┌────────

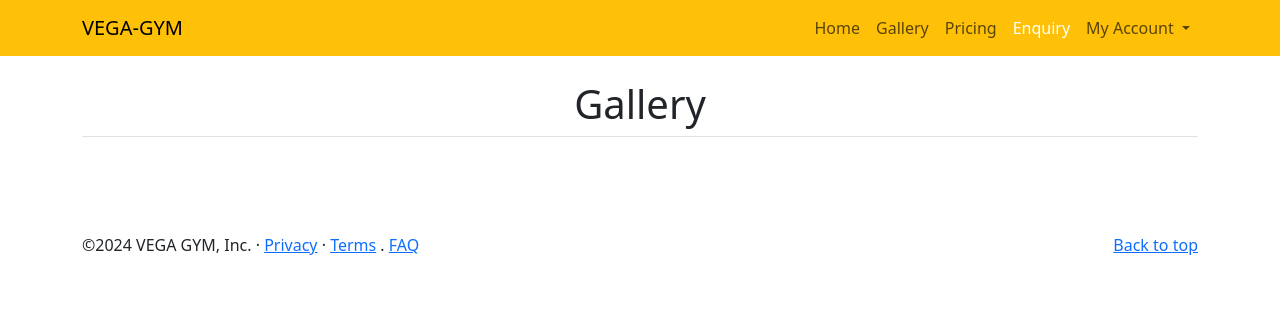
After one commit to manoramsubedi/GymMgntSystem, a Django app: page /gallery/ in a window 1280 px wide. The commit adds this page. Shown: the top 320 px of the page. Run offline with Django 3.2, Linux system fonts and the light colour scheme; data that the repository does not hold is empty.

Commit message:
gallery-added

```diff
--- /dev/null
+++ b/base/templates/base/gallery.html
@@ -0,0 +1,21 @@
+{% extends "main.html" %}
+
+
+{% block content %}
+    <section class="container my-4">
+        <h1 class="text-center mb-4 section-heading border-bottom pb-2">Gallery</h1>
+        <div class="row">
+        {% for gallery in gallerys %}
+            <div class="col-md-4 mb-4">
+                <div class="card">
+                <img src="{{gallery.image.url}}" class="card-img-top" alt="...">
+                <div class="card-body">
+                    <h5 class="card-title">{{gallery.title}}</h5>
+                    <p class="card-text">{{gallery.detail}}</p>
+                    <a href="{% url 'gallerydetail' gallery.id %}" class="btn btn-primary">View All</a>
+                </div>
+                </div>
+        {% endfor %}
+            </div>
+    </section>
+{% endblock %}
--- a/base/urls.py
+++ b/base/urls.py
@@ -5,6 +5,9 @@ urlpatterns = [
     path('', views.home, name='home'),
     path('pagedetail/<int:id>/', views.page_detail, name='pagedetail'),
     path('faq/', views.faq, name='faq'),
-    path('enquiry/', views.enquiry, name='enquiry')
+    path('enquiry/', views.enquiry, name='enquiry'),
+    path('gallery/', views.gallery, name='gallery'),
+    path('gallerydetail/<int:id>', views.gallery_detail, name='gallerydetail'),
+
 
 ]
--- a/base/views.py
+++ b/base/views.py
@@ -1,5 +1,5 @@
 from django.shortcuts import render
-from .models import Banners, Service, Page, faq_list, Enquiry
+from .models import Banners, Service, Page, faq_list, Enquiry, Gallery, GalleryImage
 from .forms import EnquiryForm
 
 # Create your views here.
@@ -34,5 +34,17 @@ def enquiry(request):
     return render(request, 'base/enquiry.html', context)
 
 
-    context= {'form':form}
-    return render(request, 'base/enquiry.html', context)
+    # context= {'form':form}
+    # return render(request, 'base/enquiry.html', context)
+
+
+def gallery(request):
+    gallerys = Gallery.objects.all().order_by('-id')
+    context = {'gallerys': gallerys}
+    return render(request, 'base/gallery.html', context)
+
+def gallery_detail(request, id):
+    gallery = Gallery.objects.get(id=id)
+    gallery_img = GalleryImage.objects.filter(gallery=gallery).order_by('-id')
+    context = {'gallery_img':gallery_img, 'gallery':gallery}
+    return render(request, 'base/detailgallery.html', context)
--- a/templates/main.html
+++ b/templates/main.html
@@ -17,7 +17,7 @@
 
     <footer class="container py-5">
         <p class="float-end"><a href="#">Back to top</a></p>
-        <p>© 2017–2024 VEGA GYM, Inc. ·
+        <p>©2024 VEGA GYM, Inc. ·
             <a href="{% url 'pagedetail' 2 %}">Privacy</a> ·
             <a href="{% url 'pagedetail' 3 %}">Terms</a> .
             <a href="{% url 'faq'%}">FAQ</a>
--- a/templates/navbar.html
+++ b/templates/navbar.html
@@ -12,7 +12,7 @@
             <a class="nav-link" aria-current="page" href="./">Home</a>
           </li>
           <li class="nav-item">
-            <a class="nav-link" aria-current="page" href="gallery.html">Gallery</a>
+            <a class="nav-link" aria-current="page" href="{% url 'gallery' %}">Gallery</a>
           </li>
           <li class="nav-item">
             <a class="nav-link" href="pricing.html">Pricing</a>
```
Also changed, not shown: base/admin.py (+8 -0 lines), base/models.py (+22 -0 lines), base/templates/base/detailgallery.html (added, +17 -0 lines), base/migrations/0008_gallery_galleryimage.py (added), base/migrations/0009_galleryimage_gallery.py (added), media/gallery/dance-3.jpg (added), media/gallery/dance-3_fZ06zkN.jpg (added), media/gallery_image/gym.jpg (added).
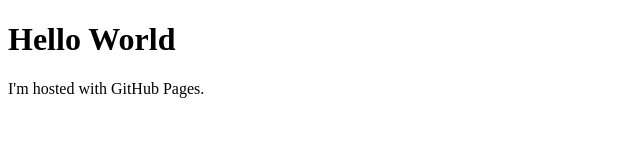
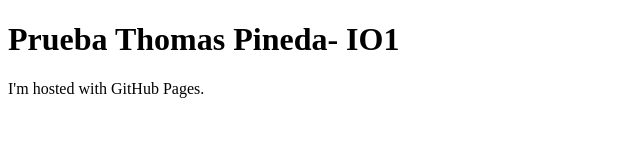
Before and after one commit to ThomasPineda/ThomasPineda.github.io, a plain HTML site: page index.html in a window 1280 px wide. Shown: the whole page, without its empty margins (0-640 px from the left). Drawn offline with Linux system fonts and the light colour scheme.

Commit message:
Update index.html

```diff
--- a/index.html
+++ b/index.html
@@ -1,7 +1,7 @@
 <!DOCTYPE html>
 <html>
 <body>
-<h1>Hello World</h1>
+<h1>Prueba Thomas Pineda- IO1 </h1>
 <p>I'm hosted with GitHub Pages.</p>
 </body>
 </html>
```
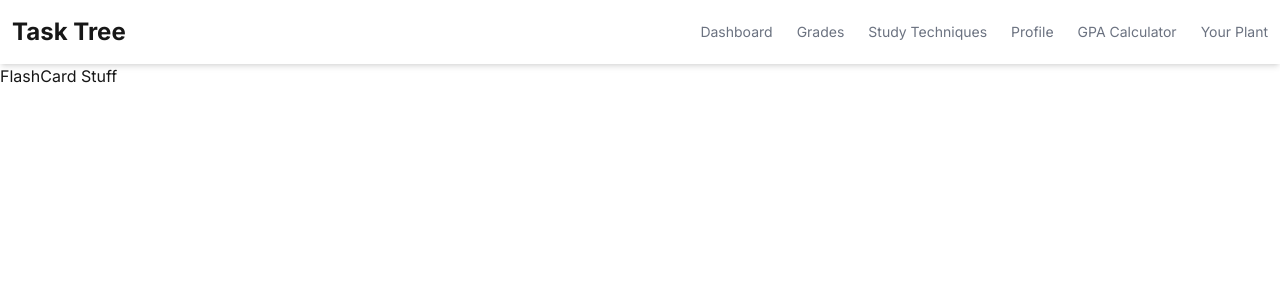
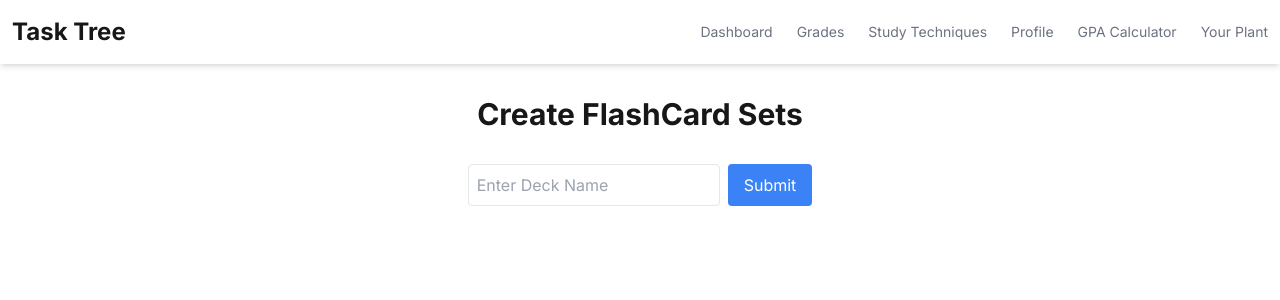
Before and after one commit to GDSC-Blink/Task-Tree, a Next.js app: page /flashcard in a window 1280 px wide. Shown: the top 300 px of the page. Built offline with nearby package versions, Linux system fonts and the light colour scheme.

Commit message:
added searchbar, creating decks

```diff
--- a/app/flashcard/page.tsx
+++ b/app/flashcard/page.tsx
@@ -1,4 +1,12 @@
+"use client"
+
+import FlashCardForm from "@/components/FlashcardForm"
 export default function FlashCard(){
 
-    return <h1>FlashCard Stuff</h1>
+    return <>
+        <h1 className="text-center font-bold text-3xl pt-8">Create FlashCard Sets</h1>
+            <FlashCardForm/>
+
+
+    </>
 }
--- /dev/null
+++ b/components/FlashcardForm.tsx
@@ -0,0 +1,53 @@
+import { useState } from "react";
+
+
+export default function FlashCardForm(){
+    const [deckName, setDeckName] = useState("");
+    const [userDeckInput, setUserDeckInput] = useState("");
+    let [decks, setDecks] = useState<string[]>([]);
+
+    const handleSubmit = (e: React.FormEvent) => {
+        e.preventDefault(); // prevents page from reloading
+        if(userDeckInput.trim() === ""){
+            return;
+        } // prevent
+        setDecks((prevDecks) => [...prevDecks, userDeckInput]);
+
+        setUserDeckInput(''); // clears input field after submitting
+
+    };
+
+
+
+
+    return(
+
+        <>
+        <div className="flex justify-center">
+        <form onSubmit={handleSubmit} className="flex gap-2 pt-8">
+
+            <input type="text" placeholder="Enter Deck Name" value={userDeckInput} onChange={(e) => setUserDeckInput(e.target.value)}
+            className="border p-2 rounded"/>
+            <button type="submit" className="bg-blue-500 text-white px-4 py-2 rounded">Submit</button>
+        </form>
+        </div>
+
+        <div className="flex justify-center">
+
+            <div className="grid grid-cols-1 sm:grid-cols-2 md:grid-cols-3 lg:grid-cols-4 gap-4 w-full max-w-4xl justify-center">
+                {decks.map((deck, index) => (
+                    <div key={index} className="p-4 border rounded bg-gray-100 shadow text-center">
+                        📁 {deck}
+                    </div>
+                    ))}
+            </div>
+            </div>
+
+
+
+
+
+        </>
+
+    )
+}
```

└────────

Find every line in the records that contains the word "base"; copy those lines.

## Solution for this task:
+++ b/base/templates/base/gallery.html
--- a/base/urls.py
+++ b/base/urls.py
--- a/base/views.py
+++ b/base/views.py
     return render(request, 'base/enquiry.html', context)
-    return render(request, 'base/enquiry.html', context)
+    # return render(request, 'base/enquiry.html', context)
+    return render(request, 'base/gallery.html', context)
+    return render(request, 'base/detailgallery.html', context)
Also changed, not shown: base/admin.py (+8 -0 lines), base/models.py (+22 -0 lines), base/templates/base/detailgallery.html (added, +17 -0 lines), base/migrations/0008_gallery_galleryimage.py (added), base/migrations/0009_galleryimage_gallery.py (added), media/gallery/dance-3.jpg (added), media/gallery/dance-3_fZ06zkN.jpg (added), media/gallery_image/gym.jpg (added).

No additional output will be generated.